WASHINGTON, Ill. — Worship service at First Baptist Church here was cut short Sunday (Nov. 17) when a tornado associated with a powerful line of storms came speeding toward the church. Pastor Josh Monda quickly led his congregation to shelter in the basement. Then, with another member, returned upstairs to be sure all church members were out of harm’s way.
“We stepped outside, and you could see the updraft pulling into the storm,” said Monda. “We saw the tornado form and begin moving through the neighborhood where we knew several of our members live.”
Monda said four homes of members were destroyed and others were damaged as the tornado passed approximately one-quarter mile from the church. One member was hospitalized with injuries from the storm. The church building received no damage.
“We went out and started to help people. We pulled a couple of people from the wreckage of their homes and prayed with them. Some of our members tried to make it home but could not. It was a tough situation. We pray we will be able to help people, but more than that, also share the gospel,” said Monda.
The tornado that hit near Monda’s church at approximately 11 a.m. was part of a swift moving storm system that raced across the Midwest Sunday, Nov. 17, spawning scores of tornadoes and claiming six lives. Southern Baptist Disaster Relief volunteers responded to storm survivors within hours.
The storm’s worst damage was concentrated in Illinois where state officials confirmed six people were killed, including one in the farming community of Washington. The storm system was reminiscent of other November multi-state tornado outbreaks. The other fatalities occurred in the small towns of Nashville, Brookport, and Unionville, Ill.

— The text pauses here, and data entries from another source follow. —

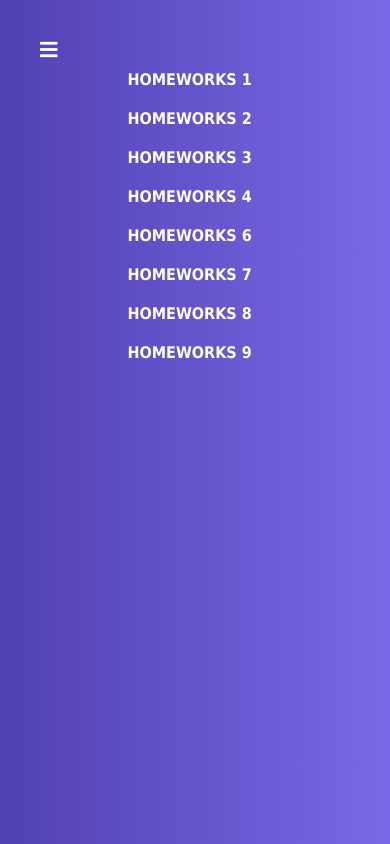
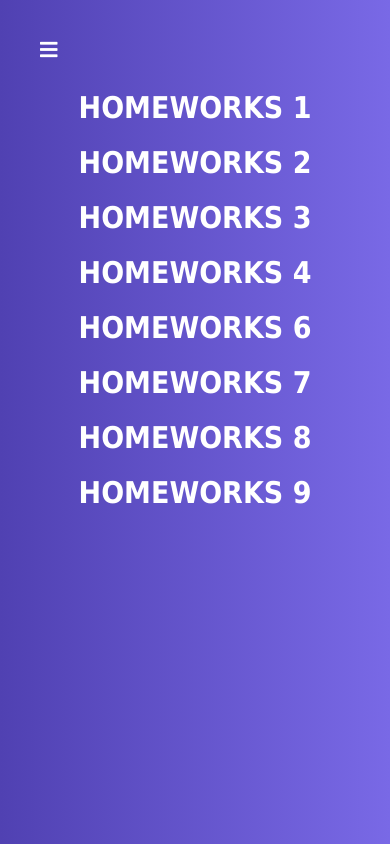
Before and after one commit to rebusok/homework, a React (Create React App) app: page /#/pre-junior in a window 390 px wide. Built offline with nearby package versions, Linux system fonts and the light colour scheme.

Commit message:
add media

```diff
--- a/src/p1-main/m1-ui/u1-app/Hoc/layout/wrappAcc/wrappAcc.module.scss
+++ b/src/p1-main/m1-ui/u1-app/Hoc/layout/wrappAcc/wrappAcc.module.scss
@@ -16,7 +16,14 @@
   font-weight: bold;
   padding: 10px;
   cursor: pointer;
+
   &:hover{
     opacity: .7;
   }
 }
+@media screen and (max-width: 600px) {
+  .title {
+    text-align: center;
+    font-size: 30px;
+  }
+}
--- a/src/p2-homeworks/h5/Header.module.scss
+++ b/src/p2-homeworks/h5/Header.module.scss
@@ -34,3 +34,18 @@
 .Header  a:hover, .active{
     opacity: .7;
 }
+@media screen and (max-width: 600px){
+    .Header {
+        max-width: 230px;
+        background: transparent;
+
+        .wrapper{
+
+            a{
+                color: #fff;
+                background-color: transparent;
+                margin-top: 50px;
+            }
+        }
+    }
+}
--- a/src/p2-homeworks/h5/Routes.module.scss
+++ b/src/p2-homeworks/h5/Routes.module.scss
@@ -5,6 +5,10 @@
     width: 50%;
     height: 100%;
     padding: 60px 20px;
+}
 
-
+@media screen and (max-width: 600px) {
+    .main {
+        width: 100%;
+    }
 }
--- a/src/p2-homeworks/h5/pages/PreJunior.module.scss
+++ b/src/p2-homeworks/h5/pages/PreJunior.module.scss
@@ -1,3 +1,9 @@
 .content {
 
 }
+
+@media screen and (max-width: 600px) {
+  .content {
+    margin-top: 20px;
+  }
+}
--- a/src/p2-homeworks/h9/Clock.module.css
+++ b/src/p2-homeworks/h9/Clock.module.css
@@ -70,3 +70,11 @@
     background-color: #0aafe6;
     opacity: 0.7;
 }
+@media screen and (max-width: 600px){
+    .time {
+        font-size: 72px;
+    }
+    .date {
+        font-size: 22px;
+    }
+}
```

Illinois Gov. Pat Quinn declared a seven-county region as a disaster area, including Tazewell County, home to Washington. The National Weather Service initially reported a three-mile path of destruction in Washington. Damage was also recorded in Indiana, Missouri, and other states. The National Football League game at Chicago’s Solider Field was delayed two hours while the storm system passed the stadium.
Southern Baptist Disaster Relief (SBDR) units were deployed in Illinois, Indiana, and Missouri. The North American Mission Board (NAMB) was dispatching supplies, including bottled water and roofing tarp to the area Monday.
“The SBDR network in Indiana, Illinois, and Missouri is equipped, trained and prepared, and they responded quickly, as soon as the storms were clearing,” said Fritz Wilson, NAMB Disaster Relief executive director.
“The states are responding, as they always do, and we will assist them and provide support as they have need,” said Wilson. “That is one of the great things about working in cooperation. Just like in the Philippines, there were people there, trained and ready to serve. We are supporting them and assisting with the coordination of state volunteers. Our network puts us in place before disasters ever occur.”
In all, Wilson said 12 states experienced severe weather from the system and had some damage. Illinois State Baptist Association Missions Mobilization Director Rex Alexander has been in contact with NAMB and is assessing any potential needs.
“With the situation in Illinois, it may not be the magnitude of the typhoon or a Moore, Okla. [tornado], but it is significant to the people of Washington,” said Wilson. “It is important for our volunteers and leaders to be able to bring help, healing, and hope in the midst of disaster. That is the beauty of the Cooperative Program and the cooperative nature of SBDR ministry.”
At press time on Monday, David Acres, Tennessee Baptist Disaster Relief director, had just completed a conference call with other DR directors across the nation.
“All the states seem to be able to handle their own needs,” he said, noting many are still doing assessments. “They are not looking for outside help at this time,’ he reported.